Problem requirements: Every record below must come back exactly as written, with the images dropped.
*** Opening Working data ***
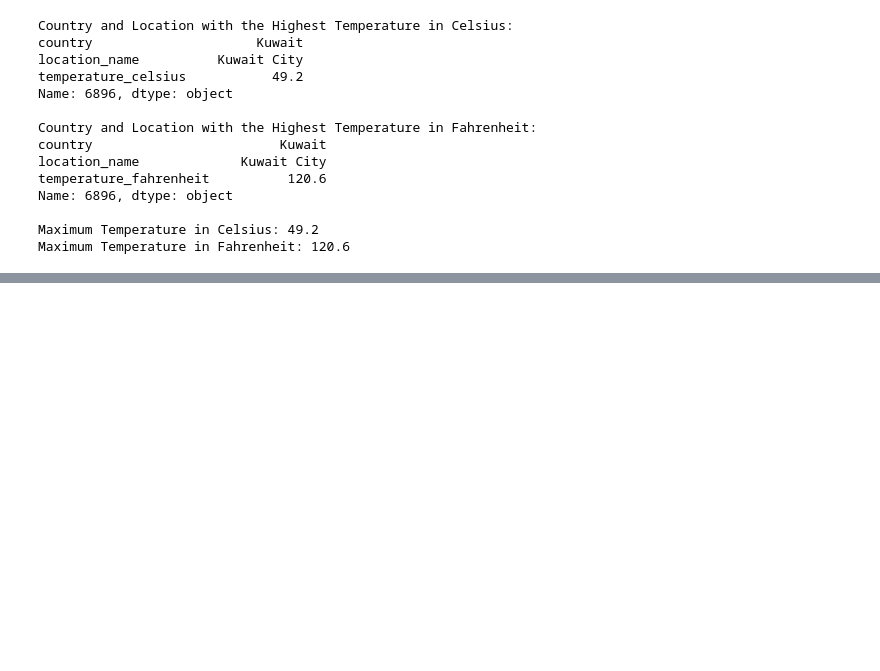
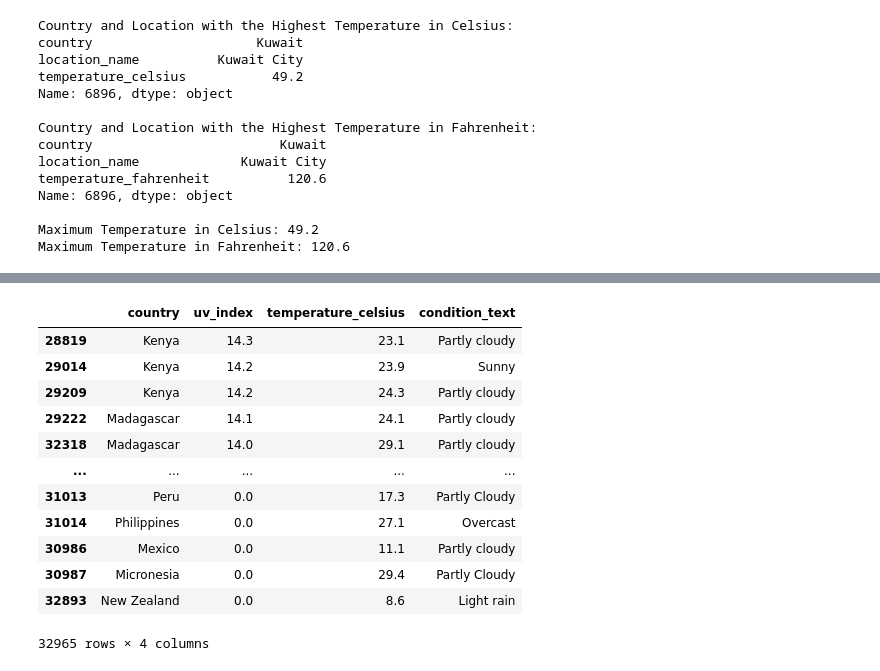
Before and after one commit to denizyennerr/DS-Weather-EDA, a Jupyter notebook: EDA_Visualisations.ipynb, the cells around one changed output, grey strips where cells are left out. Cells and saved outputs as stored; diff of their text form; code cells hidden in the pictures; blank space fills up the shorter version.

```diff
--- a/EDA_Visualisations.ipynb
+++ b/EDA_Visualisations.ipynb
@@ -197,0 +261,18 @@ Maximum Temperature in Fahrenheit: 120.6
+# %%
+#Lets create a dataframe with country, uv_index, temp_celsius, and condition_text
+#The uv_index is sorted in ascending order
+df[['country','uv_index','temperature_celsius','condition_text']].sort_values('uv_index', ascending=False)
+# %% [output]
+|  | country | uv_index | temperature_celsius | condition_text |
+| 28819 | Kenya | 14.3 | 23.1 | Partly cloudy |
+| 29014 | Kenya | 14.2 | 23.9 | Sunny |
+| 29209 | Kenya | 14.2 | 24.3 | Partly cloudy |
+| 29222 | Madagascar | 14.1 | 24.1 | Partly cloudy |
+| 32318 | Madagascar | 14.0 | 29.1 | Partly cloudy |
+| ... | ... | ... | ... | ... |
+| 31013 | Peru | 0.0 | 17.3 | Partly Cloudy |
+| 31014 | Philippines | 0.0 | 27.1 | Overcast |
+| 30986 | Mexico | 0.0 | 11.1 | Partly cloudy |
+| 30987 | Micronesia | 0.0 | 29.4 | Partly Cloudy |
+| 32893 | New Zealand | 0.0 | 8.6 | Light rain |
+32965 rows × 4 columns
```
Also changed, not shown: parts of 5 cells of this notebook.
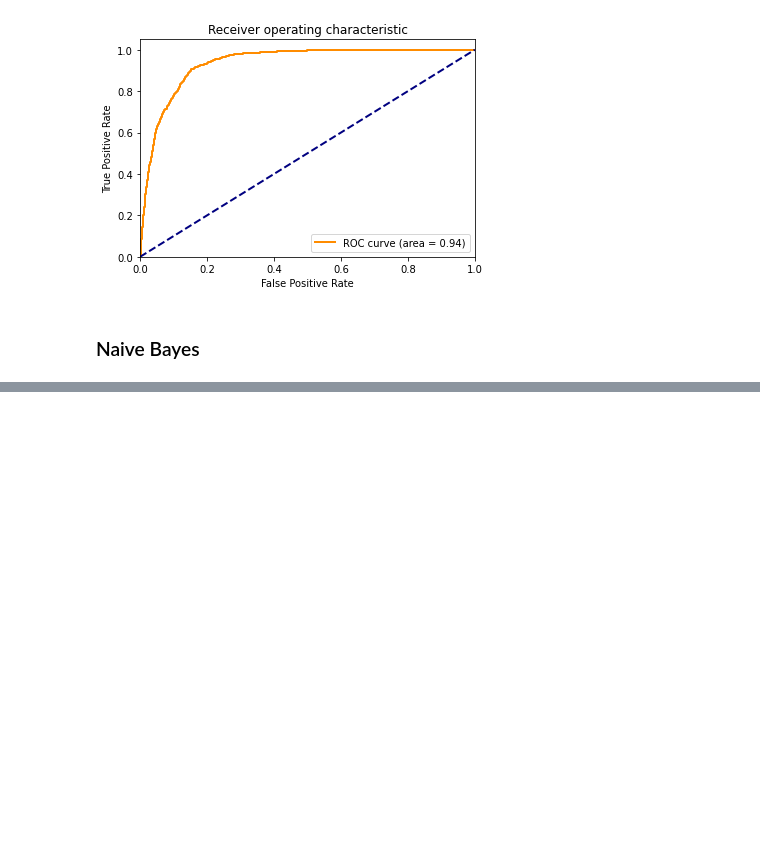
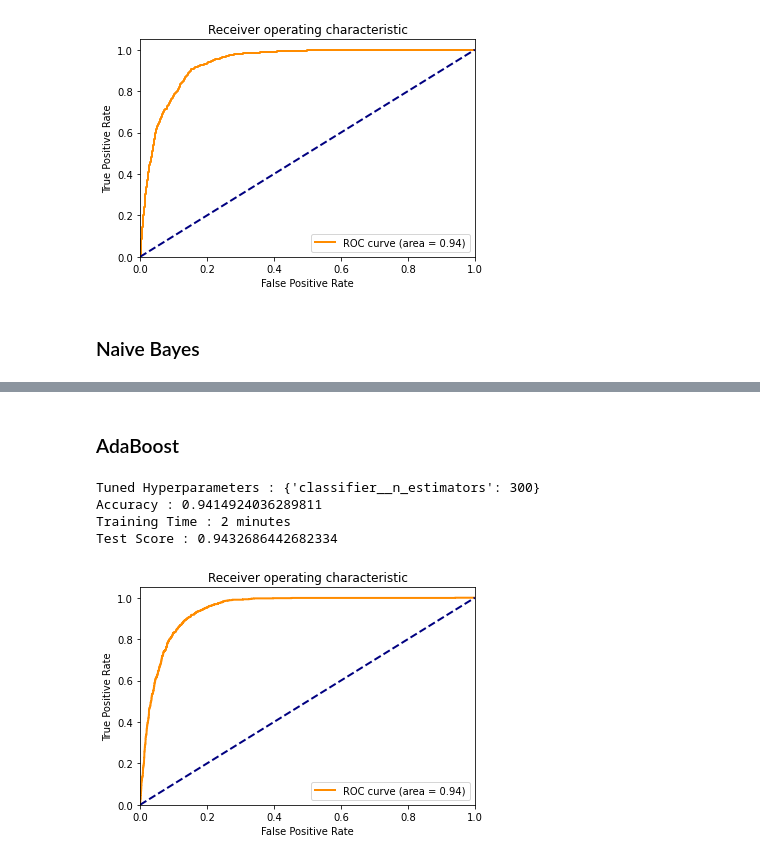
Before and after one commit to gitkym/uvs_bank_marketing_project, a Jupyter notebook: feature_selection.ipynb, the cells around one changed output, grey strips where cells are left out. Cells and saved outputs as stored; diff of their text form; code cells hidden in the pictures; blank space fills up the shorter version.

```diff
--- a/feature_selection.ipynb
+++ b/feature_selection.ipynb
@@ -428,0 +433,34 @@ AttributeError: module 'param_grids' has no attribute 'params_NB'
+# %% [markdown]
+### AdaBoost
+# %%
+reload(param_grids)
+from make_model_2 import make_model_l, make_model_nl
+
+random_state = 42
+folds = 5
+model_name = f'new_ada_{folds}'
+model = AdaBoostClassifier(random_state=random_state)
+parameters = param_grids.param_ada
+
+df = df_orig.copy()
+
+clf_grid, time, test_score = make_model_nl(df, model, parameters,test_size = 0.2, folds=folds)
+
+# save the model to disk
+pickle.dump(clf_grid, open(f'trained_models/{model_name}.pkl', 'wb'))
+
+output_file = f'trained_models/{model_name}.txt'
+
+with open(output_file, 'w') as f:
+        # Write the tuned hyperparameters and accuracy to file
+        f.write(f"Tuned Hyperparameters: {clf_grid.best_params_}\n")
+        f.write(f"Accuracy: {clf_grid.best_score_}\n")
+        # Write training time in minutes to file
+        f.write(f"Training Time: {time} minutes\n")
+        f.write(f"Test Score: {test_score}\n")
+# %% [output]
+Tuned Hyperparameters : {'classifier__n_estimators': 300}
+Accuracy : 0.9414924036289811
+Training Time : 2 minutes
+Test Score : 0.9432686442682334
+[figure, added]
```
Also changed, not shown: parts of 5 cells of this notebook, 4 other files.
*** Closing Working data ***
Task response:
Before and after one commit to denizyennerr/DS-Weather-EDA, a Jupyter notebook: EDA_Visualisations.ipynb, the cells around one changed output, grey strips where cells are left out. Cells and saved outputs as stored; diff of their text form; code cells hidden in the pictures; blank space fills up the shorter version.

```diff
--- a/EDA_Visualisations.ipynb
+++ b/EDA_Visualisations.ipynb
@@ -197,0 +261,18 @@ Maximum Temperature in Fahrenheit: 120.6
+# %%
+#Lets create a dataframe with country, uv_index, temp_celsius, and condition_text
+#The uv_index is sorted in ascending order
+df[['country','uv_index','temperature_celsius','condition_text']].sort_values('uv_index', ascending=False)
+# %% [output]
+|  | country | uv_index | temperature_celsius | condition_text |
+| 28819 | Kenya | 14.3 | 23.1 | Partly cloudy |
+| 29014 | Kenya | 14.2 | 23.9 | Sunny |
+| 29209 | Kenya | 14.2 | 24.3 | Partly cloudy |
+| 29222 | Madagascar | 14.1 | 24.1 | Partly cloudy |
+| 32318 | Madagascar | 14.0 | 29.1 | Partly cloudy |
+| ... | ... | ... | ... | ... |
+| 31013 | Peru | 0.0 | 17.3 | Partly Cloudy |
+| 31014 | Philippines | 0.0 | 27.1 | Overcast |
+| 30986 | Mexico | 0.0 | 11.1 | Partly cloudy |
+| 30987 | Micronesia | 0.0 | 29.4 | Partly Cloudy |
+| 32893 | New Zealand | 0.0 | 8.6 | Light rain |
+32965 rows × 4 columns
```
Also changed, not shown: parts of 5 cells of this notebook.
Before and after one commit to gitkym/uvs_bank_marketing_project, a Jupyter notebook: feature_selection.ipynb, the cells around one changed output, grey strips where cells are left out. Cells and saved outputs as stored; diff of their text form; code cells hidden in the pictures; blank space fills up the shorter version.

```diff
--- a/feature_selection.ipynb
+++ b/feature_selection.ipynb
@@ -428,0 +433,34 @@ AttributeError: module 'param_grids' has no attribute 'params_NB'
+# %% [markdown]
+### AdaBoost
+# %%
+reload(param_grids)
+from make_model_2 import make_model_l, make_model_nl
+
+random_state = 42
+folds = 5
+model_name = f'new_ada_{folds}'
+model = AdaBoostClassifier(random_state=random_state)
+parameters = param_grids.param_ada
+
+df = df_orig.copy()
+
+clf_grid, time, test_score = make_model_nl(df, model, parameters,test_size = 0.2, folds=folds)
+
+# save the model to disk
+pickle.dump(clf_grid, open(f'trained_models/{model_name}.pkl', 'wb'))
+
+output_file = f'trained_models/{model_name}.txt'
+
+with open(output_file, 'w') as f:
+        # Write the tuned hyperparameters and accuracy to file
+        f.write(f"Tuned Hyperparameters: {clf_grid.best_params_}\n")
+        f.write(f"Accuracy: {clf_grid.best_score_}\n")
+        # Write training time in minutes to file
+        f.write(f"Training Time: {time} minutes\n")
+        f.write(f"Test Score: {test_score}\n")
+# %% [output]
+Tuned Hyperparameters : {'classifier__n_estimators': 300}
+Accuracy : 0.9414924036289811
+Training Time : 2 minutes
+Test Score : 0.9432686442682334
+[figure, added]
```
Also changed, not shown: parts of 5 cells of this notebook, 4 other files.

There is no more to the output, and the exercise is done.